Colorado will announce at a news conference on Friday morning that it has formally accepted the Pac-10's invitation to join the conference, the Boulder Daily Camera is reporting. Texas, Texas A&M, Oklahoma, Oklahoma State and Texas Tech are each tentatively committed to joining the Pac-10 as well assuming Nebraska leaves for the Big Ten, but the San Jose Mercury News reports that if that somehow hit a snag and the Big 12 remained intact, the Pac-10 would likely invite Utah instead.
That the Pac-10 would add Colorado and Utah even if its Texas gambit falls through suggests that commissioner Larry Scott is convinced adding the Denver and Salt Lake TV markets would be worth splitting revenue 12 ways instead of 10. Denver is the nation's No. 16 TV market and Salt Lake City is No. 31.
Furthermore, if Colorado indeed formally accepts an invitation on Thursday, that means the Texas state legislature's attempt to keep the four in-state Big 12 teams together has likely failed. Either the Pac-10 has received assurances from Texas that Baylor not receiving an invitation won't be a deal breaker, or the conference so prefers Colorado's geography, TV market and lack of religious affiliation that it's willing to take that risk.

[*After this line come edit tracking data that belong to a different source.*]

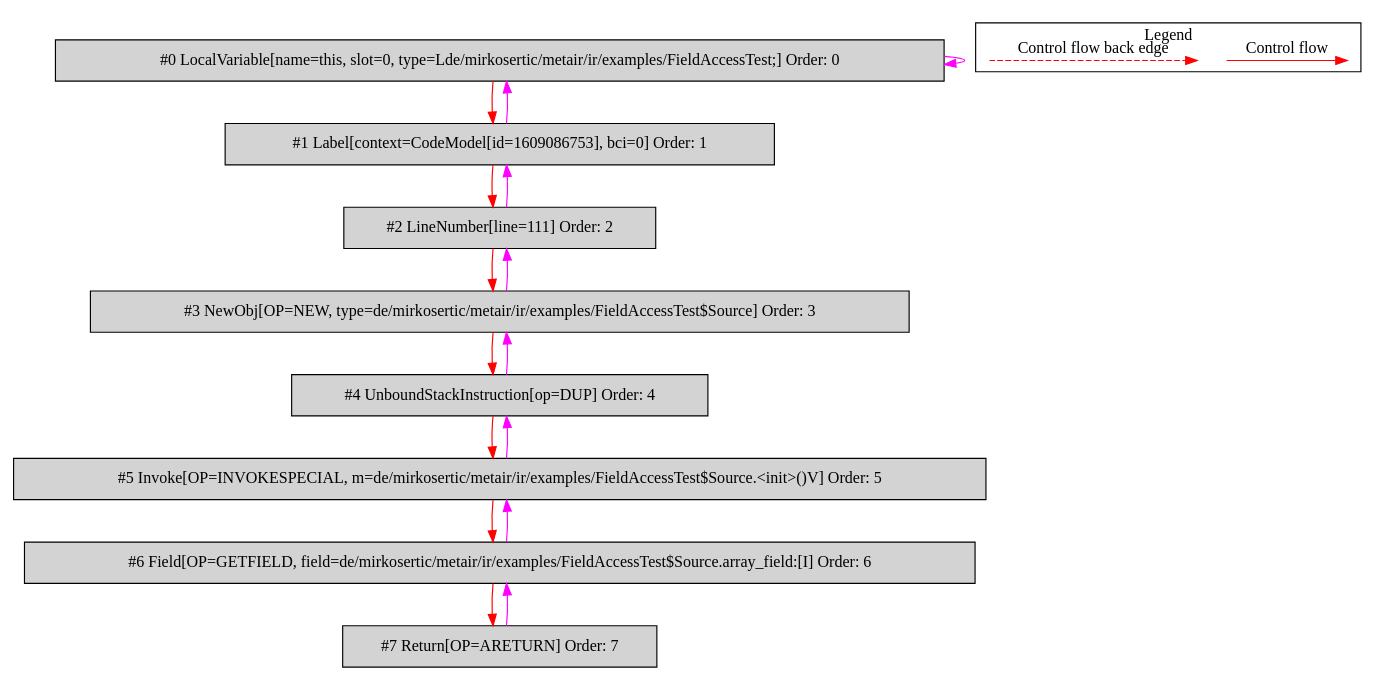
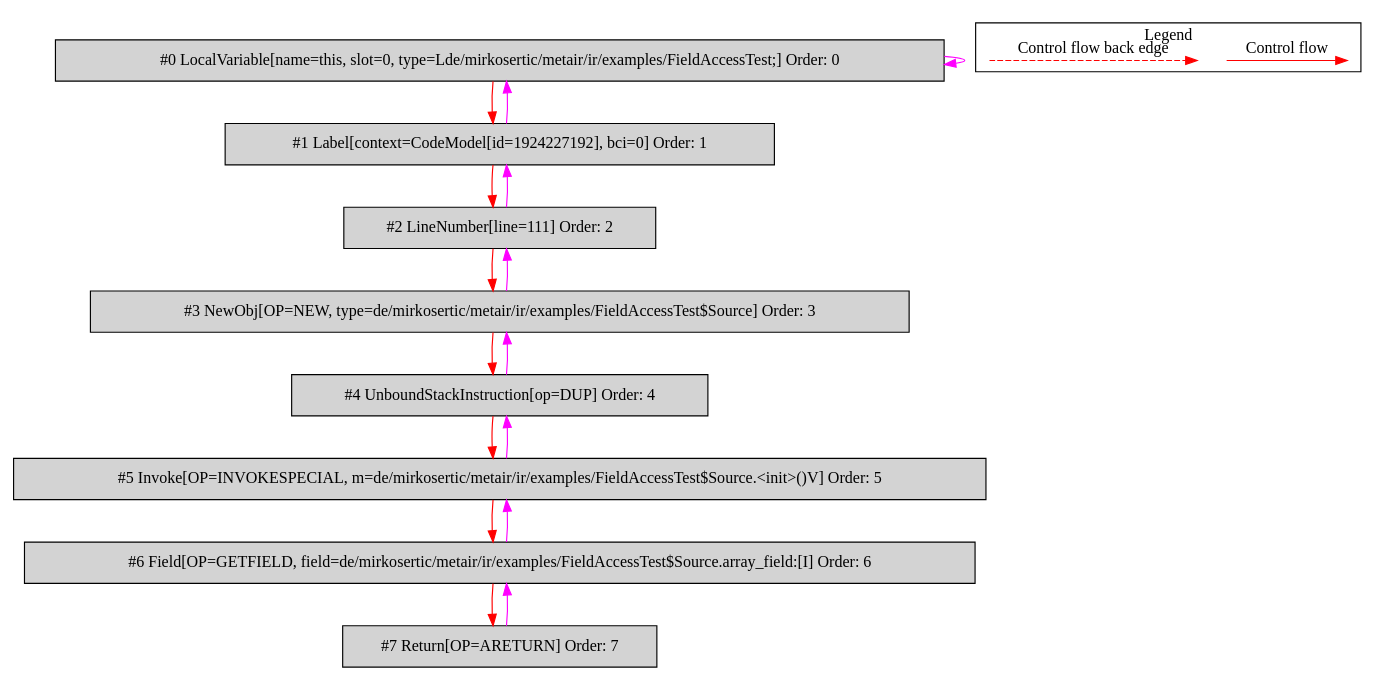
The diagram in de.mirkosertic.metair.ir.examples.FieldAccessTest/return_array/bytecodecfg.dot (mirkosertic/MetaIR), drawn with Graphviz before and after one commit. The commit also changed 610 other files, not shown here.

```diff
--- a/de.mirkosertic.metair.ir.examples.FieldAccessTest/return_array/bytecodecfg.dot
+++ b/de.mirkosertic.metair.ir.examples.FieldAccessTest/return_array/bytecodecfg.dot
@@ -1,40 +1,40 @@
 digraph {
  ordering="in";
  node0[label="#0 LocalVariable[name=this, slot=0, type=Lde/mirkosertic/metair/ir/examples/FieldAccessTest;] Order: 0", shape=box, fillcolor=lightgrey, style=filled];
- node1[label="#1 Label[context=CodeModel[id=1609086753], bci=0] Order: 1", shape=box, fillcolor=lightgrey, style=filled];
+ node1[label="#1 Label[context=CodeModel[id=1924227192], bci=0] Order: 1", shape=box, fillcolor=lightgrey, style=filled];
  node2[label="#2 LineNumber[line=111] Order: 2", shape=box, fillcolor=lightgrey, style=filled];
  node3[label="#3 NewObj[OP=NEW, type=de/mirkosertic/metair/ir/examples/FieldAccessTest$Source] Order: 3", shape=box, fillcolor=lightgrey, style=filled];
  node4[label="#4 UnboundStackInstruction[op=DUP] Order: 4", shape=box, fillcolor=lightgrey, style=filled];
  node5[label="#5 Invoke[OP=INVOKESPECIAL, m=de/mirkosertic/metair/ir/examples/FieldAccessTest$Source.<init>()V] Order: 5", shape=box, fillcolor=lightgrey, style=filled];
  node6[label="#6 Field[OP=GETFIELD, field=de/mirkosertic/metair/ir/examples/FieldAccessTest$Source.array_field:[I] Order: 6", shape=box, fillcolor=lightgrey, style=filled];
  node7[label="#7 Return[OP=ARETURN] Order: 7", shape=box, fillcolor=lightgrey, style=filled];
  node0 -> node0[color=fuchsia];
  node0 -> node1[color=red];
  node1 -> node0[color=fuchsia];
  node1 -> node2[color=red];
  node2 -> node1[color=fuchsia];
  node2 -> node3[color=red];
  node3 -> node2[color=fuchsia];
  node3 -> node4[color=red];
  node4 -> node3[color=fuchsia];
  node4 -> node5[color=red];
  node5 -> node4[color=fuchsia];
  node5 -> node6[color=red];
  node6 -> node5[color=fuchsia];
  node6 -> node7[color=red];
  node7 -> node6[color=fuchsia];
  subgraph cluster_000 {
   label = "Legend";
   node [shape=point]
   {
    rank=same;
    c0 [style = invis];
    c1 [style = invis];
    c2 [style = invis];
    c3 [style = invis];
   }
   c0 -> c1 [label="Control flow", style=solid, color=red]
   c2 -> c3 [label="Control flow back edge", style=dashed, color=red]
  }
 
 }
```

No matter what happens throughout the rest of the realignment process, Colorado to the Pac-10 is one of the few completely logical decisions we will see.
Colorado has a massive alumni base in California, it fits the academic profile of the rest of the Pac-10, and it should help the conference negotiate a better TV deal next year as a result of its fan base and history of football success.